■ **PROBLEM REQUIREMENTS**: The answer is one number: how many lines in the data below hold "shown".

■ **RECORD SET**:
Content starts
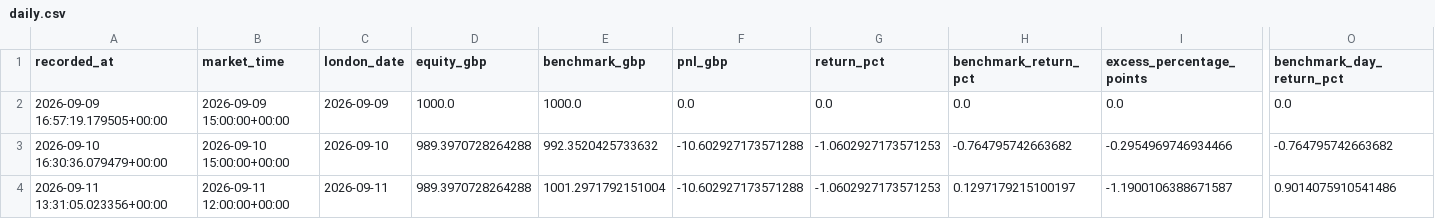
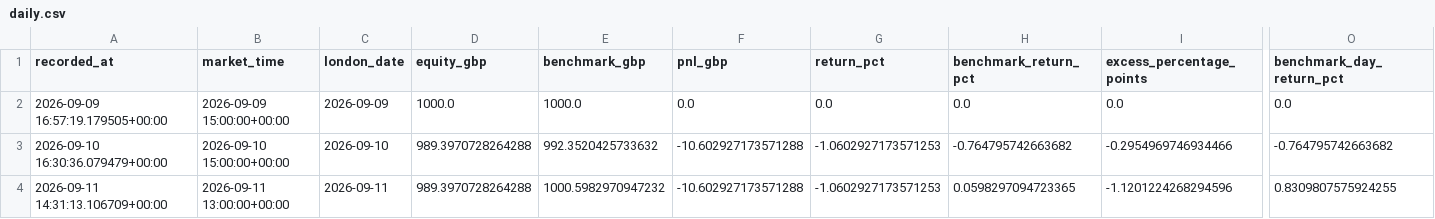
Before and after one commit to zpwhryv5gt-create/Momentum-trader, a CSV file: paper/daily.csv, drawn as a sheet; only a part is shown, gaps mark what is left out; the diff names each change by its address in the sheet, - before the commit and + after, or states it on an @@ line.

```diff
--- a/paper/daily.csv
+++ b/paper/daily.csv
-A4 (recorded_at): 2026-09-11 13:31:05.023356+00:00
+A4 (recorded_at): 2026-09-11 14:31:13.106709+00:00
-B4 (market_time): 2026-09-11 12:00:00+00:00
+B4 (market_time): 2026-09-11 13:00:00+00:00
-E4 (benchmark_gbp): 1001.2971792151004
+E4 (benchmark_gbp): 1000.5982970947232
-H4 (benchmark_return_pct): 0.1297179215100197
+H4 (benchmark_return_pct): 0.0598297094723365
-I4 (excess_percentage_points): -1.1900106388671587
+I4 (excess_percentage_points): -1.1201224268294596
-O4 (benchmark_day_return_pct): 0.9014075910541486
+O4 (benchmark_day_return_pct): 0.8309807575924255
```
Also changed, not shown: paper/signal_prices.csv, paper/valuations.csv, 3 other files.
Content ends
■ **ANSWER SECTION**: 2